##### GIVEN RECORDS #####

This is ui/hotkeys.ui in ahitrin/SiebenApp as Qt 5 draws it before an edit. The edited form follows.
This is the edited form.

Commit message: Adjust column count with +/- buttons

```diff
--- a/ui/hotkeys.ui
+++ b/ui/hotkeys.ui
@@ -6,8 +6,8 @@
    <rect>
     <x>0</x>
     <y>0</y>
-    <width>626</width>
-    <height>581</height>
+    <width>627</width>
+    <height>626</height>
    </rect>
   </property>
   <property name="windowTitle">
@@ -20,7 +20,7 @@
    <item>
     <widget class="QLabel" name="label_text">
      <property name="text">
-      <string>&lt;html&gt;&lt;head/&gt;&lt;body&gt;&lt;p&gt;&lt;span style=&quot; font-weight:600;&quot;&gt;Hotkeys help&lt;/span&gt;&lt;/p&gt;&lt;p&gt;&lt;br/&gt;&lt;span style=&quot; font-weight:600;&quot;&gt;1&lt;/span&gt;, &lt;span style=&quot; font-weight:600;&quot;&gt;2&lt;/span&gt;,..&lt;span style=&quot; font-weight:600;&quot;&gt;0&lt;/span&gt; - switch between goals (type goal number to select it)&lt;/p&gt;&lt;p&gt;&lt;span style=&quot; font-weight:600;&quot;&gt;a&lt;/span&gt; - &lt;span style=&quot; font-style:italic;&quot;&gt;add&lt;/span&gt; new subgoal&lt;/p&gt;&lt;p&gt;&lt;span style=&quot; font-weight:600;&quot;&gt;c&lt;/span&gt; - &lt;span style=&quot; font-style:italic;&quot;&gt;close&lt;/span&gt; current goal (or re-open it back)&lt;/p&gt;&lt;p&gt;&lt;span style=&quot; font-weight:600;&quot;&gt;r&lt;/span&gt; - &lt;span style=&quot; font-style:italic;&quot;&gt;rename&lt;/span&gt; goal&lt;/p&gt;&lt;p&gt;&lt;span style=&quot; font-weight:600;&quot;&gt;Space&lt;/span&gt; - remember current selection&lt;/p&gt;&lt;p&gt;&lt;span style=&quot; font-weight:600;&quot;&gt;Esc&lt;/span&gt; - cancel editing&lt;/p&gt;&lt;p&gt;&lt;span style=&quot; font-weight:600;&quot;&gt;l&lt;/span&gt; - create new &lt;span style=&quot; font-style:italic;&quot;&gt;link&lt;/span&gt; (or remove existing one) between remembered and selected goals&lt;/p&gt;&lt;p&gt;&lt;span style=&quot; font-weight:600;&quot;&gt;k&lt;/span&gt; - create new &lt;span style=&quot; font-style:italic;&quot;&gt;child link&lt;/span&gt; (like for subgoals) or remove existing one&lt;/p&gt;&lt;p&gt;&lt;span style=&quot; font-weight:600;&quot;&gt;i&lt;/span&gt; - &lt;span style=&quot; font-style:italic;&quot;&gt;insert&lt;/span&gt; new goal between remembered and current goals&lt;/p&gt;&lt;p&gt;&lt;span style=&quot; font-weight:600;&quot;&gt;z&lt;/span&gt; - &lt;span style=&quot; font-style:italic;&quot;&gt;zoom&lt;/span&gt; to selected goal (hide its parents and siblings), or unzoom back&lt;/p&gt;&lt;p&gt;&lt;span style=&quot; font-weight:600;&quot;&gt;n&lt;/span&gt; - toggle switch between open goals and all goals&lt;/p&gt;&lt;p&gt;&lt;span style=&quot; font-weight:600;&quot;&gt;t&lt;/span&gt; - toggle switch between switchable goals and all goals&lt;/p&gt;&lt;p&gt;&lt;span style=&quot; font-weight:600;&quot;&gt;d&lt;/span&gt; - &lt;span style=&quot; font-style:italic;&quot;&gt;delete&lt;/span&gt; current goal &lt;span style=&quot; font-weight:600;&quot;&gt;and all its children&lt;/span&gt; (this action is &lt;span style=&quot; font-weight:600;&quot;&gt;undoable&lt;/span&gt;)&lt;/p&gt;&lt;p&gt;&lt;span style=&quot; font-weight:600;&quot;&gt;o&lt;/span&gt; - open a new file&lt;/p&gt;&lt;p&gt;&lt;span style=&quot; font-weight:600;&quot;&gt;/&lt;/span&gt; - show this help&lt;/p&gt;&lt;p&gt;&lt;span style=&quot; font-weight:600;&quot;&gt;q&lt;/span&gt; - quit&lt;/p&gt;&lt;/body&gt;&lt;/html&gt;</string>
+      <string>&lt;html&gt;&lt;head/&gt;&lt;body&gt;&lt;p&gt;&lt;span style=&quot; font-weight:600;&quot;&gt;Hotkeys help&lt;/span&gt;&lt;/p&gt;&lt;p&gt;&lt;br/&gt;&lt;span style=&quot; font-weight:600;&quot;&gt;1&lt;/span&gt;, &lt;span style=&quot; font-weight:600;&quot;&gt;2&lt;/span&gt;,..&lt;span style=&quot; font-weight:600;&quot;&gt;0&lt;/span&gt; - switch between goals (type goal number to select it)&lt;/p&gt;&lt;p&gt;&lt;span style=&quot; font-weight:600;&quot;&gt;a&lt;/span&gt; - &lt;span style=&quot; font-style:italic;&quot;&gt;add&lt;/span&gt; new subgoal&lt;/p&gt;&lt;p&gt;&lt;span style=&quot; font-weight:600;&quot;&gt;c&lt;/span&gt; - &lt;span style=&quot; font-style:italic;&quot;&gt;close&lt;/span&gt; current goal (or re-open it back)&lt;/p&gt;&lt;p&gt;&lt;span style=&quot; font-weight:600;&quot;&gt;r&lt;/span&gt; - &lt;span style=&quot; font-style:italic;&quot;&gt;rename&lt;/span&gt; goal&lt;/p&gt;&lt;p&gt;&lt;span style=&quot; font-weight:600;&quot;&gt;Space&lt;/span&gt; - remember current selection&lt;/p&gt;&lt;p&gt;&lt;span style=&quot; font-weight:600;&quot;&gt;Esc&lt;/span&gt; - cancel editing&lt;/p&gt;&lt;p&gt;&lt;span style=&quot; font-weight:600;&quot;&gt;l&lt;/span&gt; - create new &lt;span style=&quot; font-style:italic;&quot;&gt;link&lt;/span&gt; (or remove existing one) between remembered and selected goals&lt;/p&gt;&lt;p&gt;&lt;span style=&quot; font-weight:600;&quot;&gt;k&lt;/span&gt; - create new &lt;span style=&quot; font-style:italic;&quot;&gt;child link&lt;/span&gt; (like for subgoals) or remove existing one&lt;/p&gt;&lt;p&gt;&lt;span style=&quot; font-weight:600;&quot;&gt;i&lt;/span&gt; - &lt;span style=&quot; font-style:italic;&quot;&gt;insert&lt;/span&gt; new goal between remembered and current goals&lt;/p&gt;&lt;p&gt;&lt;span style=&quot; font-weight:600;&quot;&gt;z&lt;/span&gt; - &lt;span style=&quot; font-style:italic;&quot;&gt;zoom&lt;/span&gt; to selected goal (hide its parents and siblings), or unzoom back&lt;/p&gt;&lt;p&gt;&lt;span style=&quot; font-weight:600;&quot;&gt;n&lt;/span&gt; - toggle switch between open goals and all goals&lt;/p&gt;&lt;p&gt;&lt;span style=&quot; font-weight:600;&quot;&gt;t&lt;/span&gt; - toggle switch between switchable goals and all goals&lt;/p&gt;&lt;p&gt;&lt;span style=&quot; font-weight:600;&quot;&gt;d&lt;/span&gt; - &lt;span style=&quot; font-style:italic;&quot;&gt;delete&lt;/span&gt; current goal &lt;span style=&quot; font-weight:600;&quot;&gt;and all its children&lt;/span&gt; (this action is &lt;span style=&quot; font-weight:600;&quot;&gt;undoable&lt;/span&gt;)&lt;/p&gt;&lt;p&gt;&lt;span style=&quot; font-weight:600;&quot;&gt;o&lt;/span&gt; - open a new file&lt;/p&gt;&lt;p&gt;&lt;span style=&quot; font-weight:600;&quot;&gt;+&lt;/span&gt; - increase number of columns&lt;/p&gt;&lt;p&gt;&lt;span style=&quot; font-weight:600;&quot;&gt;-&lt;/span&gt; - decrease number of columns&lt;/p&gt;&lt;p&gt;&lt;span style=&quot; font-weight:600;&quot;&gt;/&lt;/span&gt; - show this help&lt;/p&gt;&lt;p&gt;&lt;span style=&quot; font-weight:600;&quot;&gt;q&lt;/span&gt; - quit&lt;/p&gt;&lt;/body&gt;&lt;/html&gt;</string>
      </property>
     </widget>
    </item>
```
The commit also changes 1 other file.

#####

WHAT YOU ARE ASKED TO DO:
Only lines that include "edited" belong in the answer; return them from the entries above.

RESPONSE FOR THIS EXERCISE:
This is ui/hotkeys.ui in ahitrin/SiebenApp as Qt 5 draws it before an edit. The edited form follows.
This is the edited form.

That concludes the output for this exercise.